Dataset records
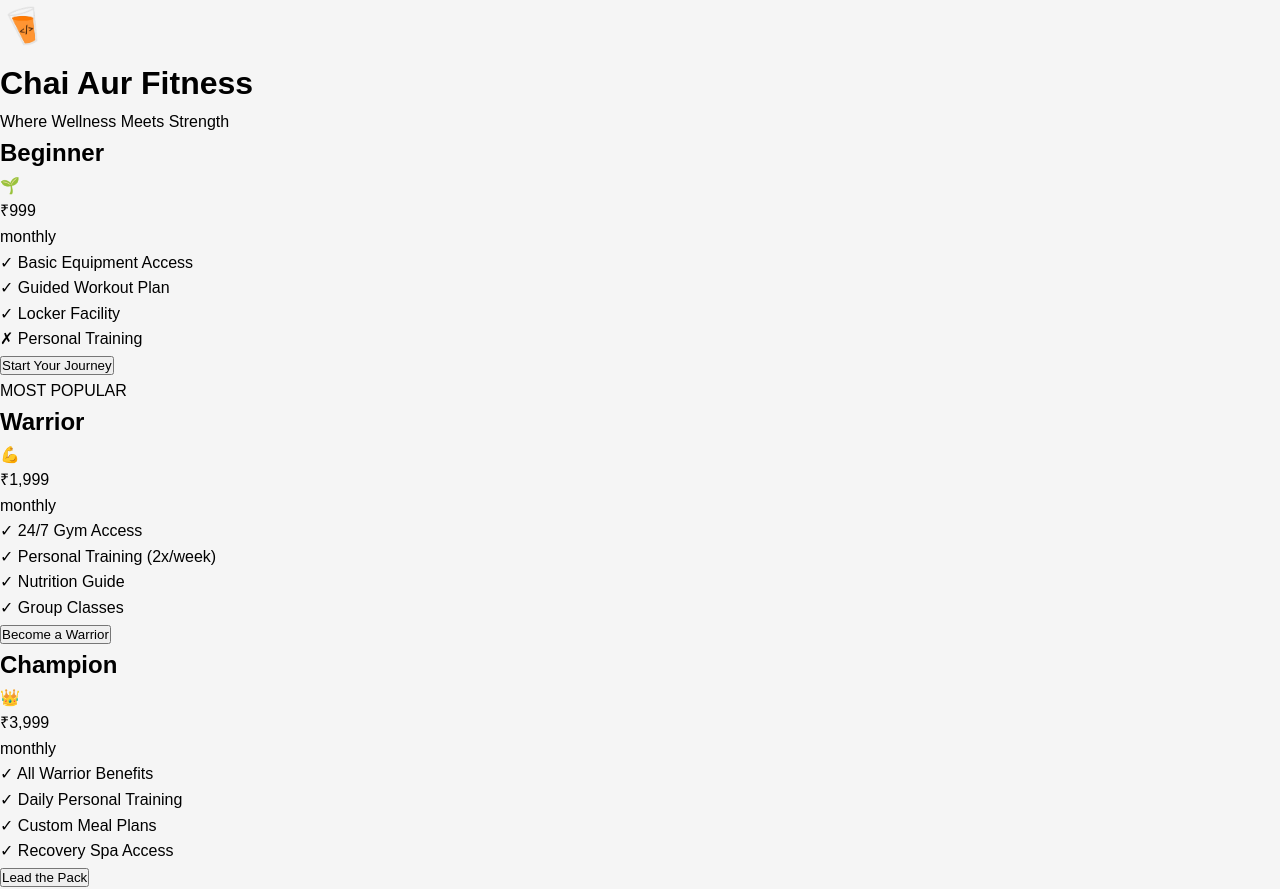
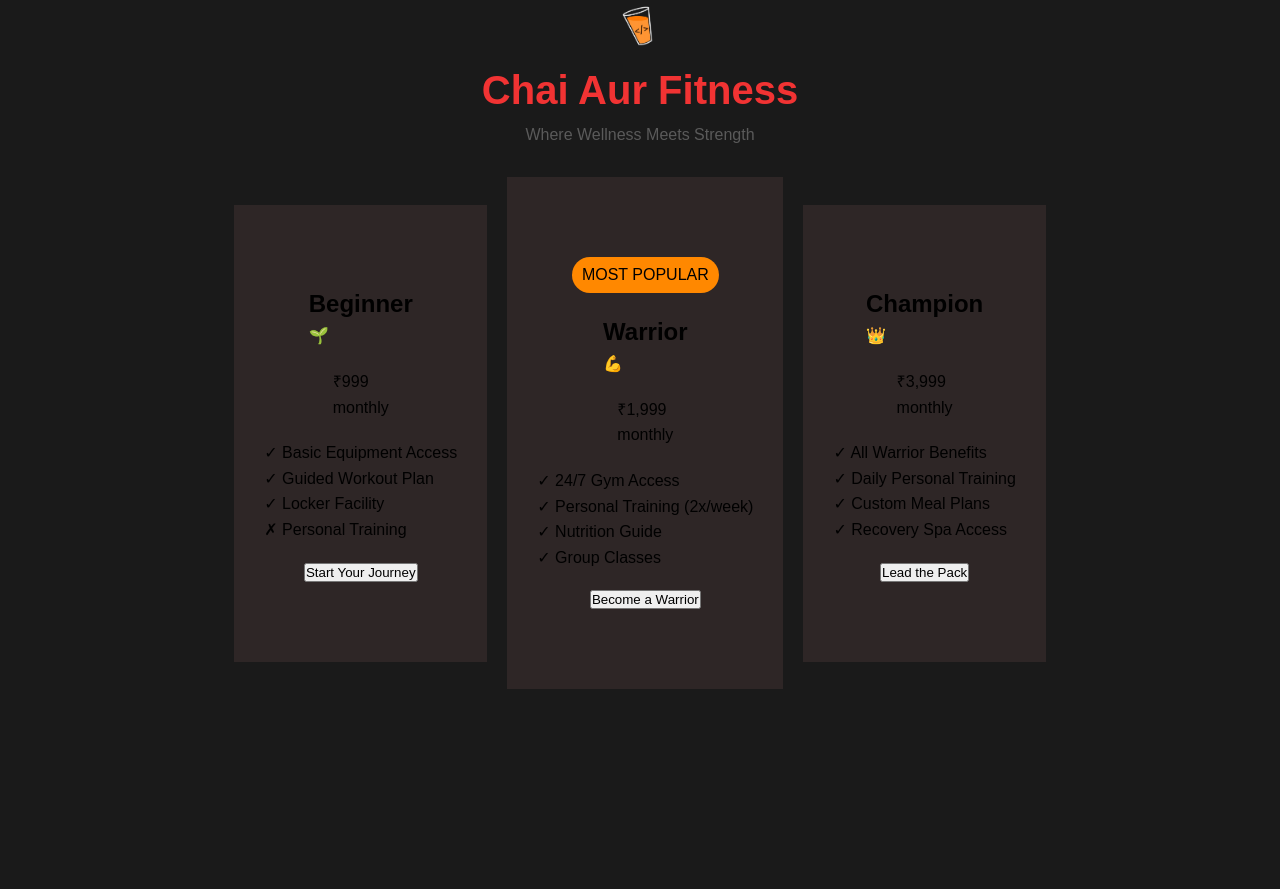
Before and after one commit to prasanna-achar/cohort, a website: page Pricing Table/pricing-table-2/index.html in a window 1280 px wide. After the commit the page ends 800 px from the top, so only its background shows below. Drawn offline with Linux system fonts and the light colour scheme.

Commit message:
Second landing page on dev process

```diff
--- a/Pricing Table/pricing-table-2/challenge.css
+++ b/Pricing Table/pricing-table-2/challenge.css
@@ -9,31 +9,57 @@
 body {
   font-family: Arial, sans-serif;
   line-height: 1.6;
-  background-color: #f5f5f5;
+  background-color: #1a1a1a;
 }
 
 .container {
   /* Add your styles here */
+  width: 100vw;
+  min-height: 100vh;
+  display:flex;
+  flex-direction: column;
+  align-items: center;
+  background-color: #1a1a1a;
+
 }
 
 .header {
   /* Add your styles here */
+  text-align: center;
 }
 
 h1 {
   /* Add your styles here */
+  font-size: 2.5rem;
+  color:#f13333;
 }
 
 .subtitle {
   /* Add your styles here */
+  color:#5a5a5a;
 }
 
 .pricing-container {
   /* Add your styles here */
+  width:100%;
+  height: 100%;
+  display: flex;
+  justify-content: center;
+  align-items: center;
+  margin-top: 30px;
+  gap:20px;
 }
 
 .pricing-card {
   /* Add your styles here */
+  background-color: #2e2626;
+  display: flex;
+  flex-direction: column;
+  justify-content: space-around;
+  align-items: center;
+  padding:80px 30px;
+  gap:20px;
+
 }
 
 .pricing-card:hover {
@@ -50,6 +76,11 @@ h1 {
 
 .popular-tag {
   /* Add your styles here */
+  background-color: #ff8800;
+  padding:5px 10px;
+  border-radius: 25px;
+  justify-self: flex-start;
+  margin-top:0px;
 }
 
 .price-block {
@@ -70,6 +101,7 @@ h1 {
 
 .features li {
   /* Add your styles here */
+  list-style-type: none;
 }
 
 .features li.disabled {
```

## Your assignment
Every entry above should be written out again verbatim, with no pictures included.

## Reply to the task
Before and after one commit to prasanna-achar/cohort, a website: page Pricing Table/pricing-table-2/index.html in a window 1280 px wide. After the commit the page ends 800 px from the top, so only its background shows below. Drawn offline with Linux system fonts and the light colour scheme.

Commit message:
Second landing page on dev process

```diff
--- a/Pricing Table/pricing-table-2/challenge.css
+++ b/Pricing Table/pricing-table-2/challenge.css
@@ -9,31 +9,57 @@
 body {
   font-family: Arial, sans-serif;
   line-height: 1.6;
-  background-color: #f5f5f5;
+  background-color: #1a1a1a;
 }
 
 .container {
   /* Add your styles here */
+  width: 100vw;
+  min-height: 100vh;
+  display:flex;
+  flex-direction: column;
+  align-items: center;
+  background-color: #1a1a1a;
+
 }
 
 .header {
   /* Add your styles here */
+  text-align: center;
 }
 
 h1 {
   /* Add your styles here */
+  font-size: 2.5rem;
+  color:#f13333;
 }
 
 .subtitle {
   /* Add your styles here */
+  color:#5a5a5a;
 }
 
 .pricing-container {
   /* Add your styles here */
+  width:100%;
+  height: 100%;
+  display: flex;
+  justify-content: center;
+  align-items: center;
+  margin-top: 30px;
+  gap:20px;
 }
 
 .pricing-card {
   /* Add your styles here */
+  background-color: #2e2626;
+  display: flex;
+  flex-direction: column;
+  justify-content: space-around;
+  align-items: center;
+  padding:80px 30px;
+  gap:20px;
+
 }
 
 .pricing-card:hover {
@@ -50,6 +76,11 @@ h1 {
 
 .popular-tag {
   /* Add your styles here */
+  background-color: #ff8800;
+  padding:5px 10px;
+  border-radius: 25px;
+  justify-self: flex-start;
+  margin-top:0px;
 }
 
 .price-block {
@@ -70,6 +101,7 @@ h1 {
 
 .features li {
   /* Add your styles here */
+  list-style-type: none;
 }
 
 .features li.disabled {
```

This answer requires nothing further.